ASSIGNED TASK: Only lines that contain the word "gray" belong in the answer; copy them from the records below.

[Before-and-after page screenshots]

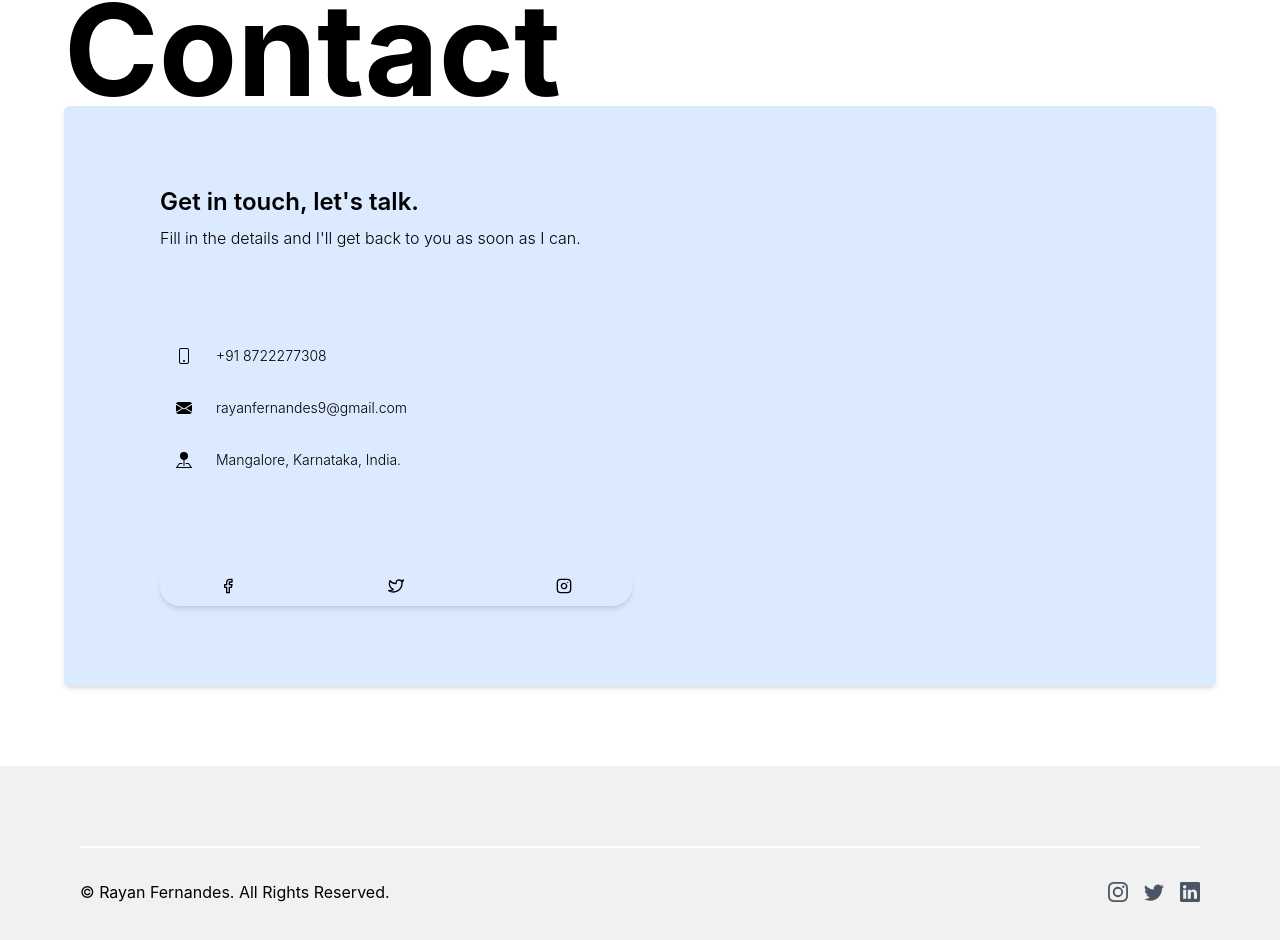
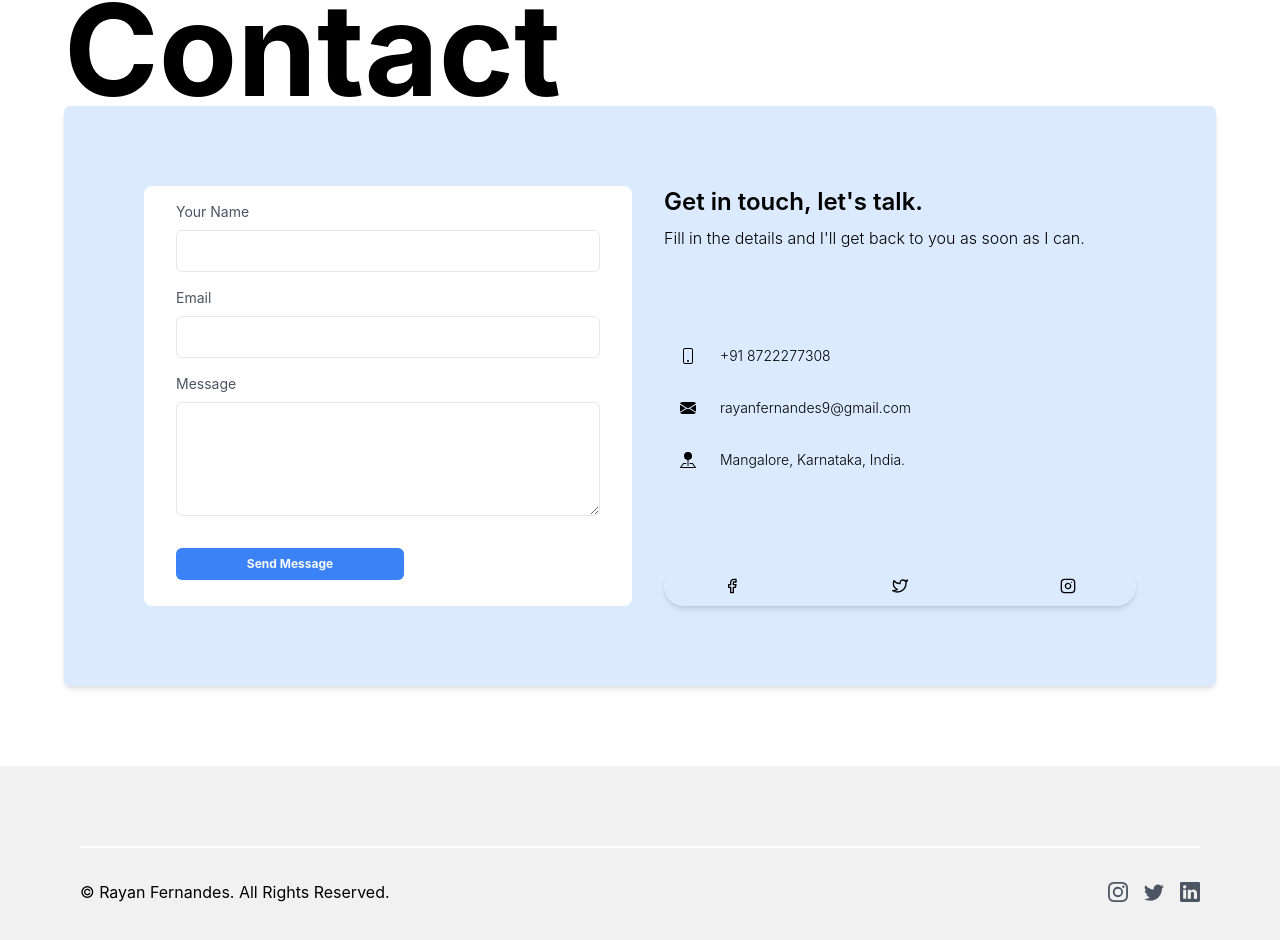
Before and after one commit to rayanfer32/rayanfer32.github.io, a Next.js app: page / in a window 1280 px wide. Shown: the part 7631-8571 px from the top of the page. Built offline with nearby package versions, Linux system fonts and the light colour scheme; no server answers.

Commit message:
feat: show contact form

```diff
--- a/components/Contact.js
+++ b/components/Contact.js
@@ -37,10 +37,9 @@ export default function Contact() {
         </div>
         <div className="relative rounded-md shadow-md bg-blue-100 text-black dark:bg-blue-900 dark:text-white p-4 md:p-10 lg:p-20 max-w-6xl mx-auto mb-20 mt-2">
           <div className="grid grid-cols-1 md:grid-cols-2 gap-4">
-            {/* //! hidden form as the netlify cloud functions are slow */}
             <form
               onSubmit={handleOnSubmit}
-              className="hidden form rounded-lg bg-white text-gray-600 dark:bg-blue-900 dark:text-white  p-4 flex flex-col"
+              className="form rounded-lg bg-white text-gray-600 dark:bg-blue-900 dark:text-white  p-4 flex flex-col"
             >
               <label htmlFor="name" className="text-sm mx-4">
                 Your Name
```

RESULT:
-              className="hidden form rounded-lg bg-white text-gray-600 dark:bg-blue-900 dark:text-white  p-4 flex flex-col"
+              className="form rounded-lg bg-white text-gray-600 dark:bg-blue-900 dark:text-white  p-4 flex flex-col"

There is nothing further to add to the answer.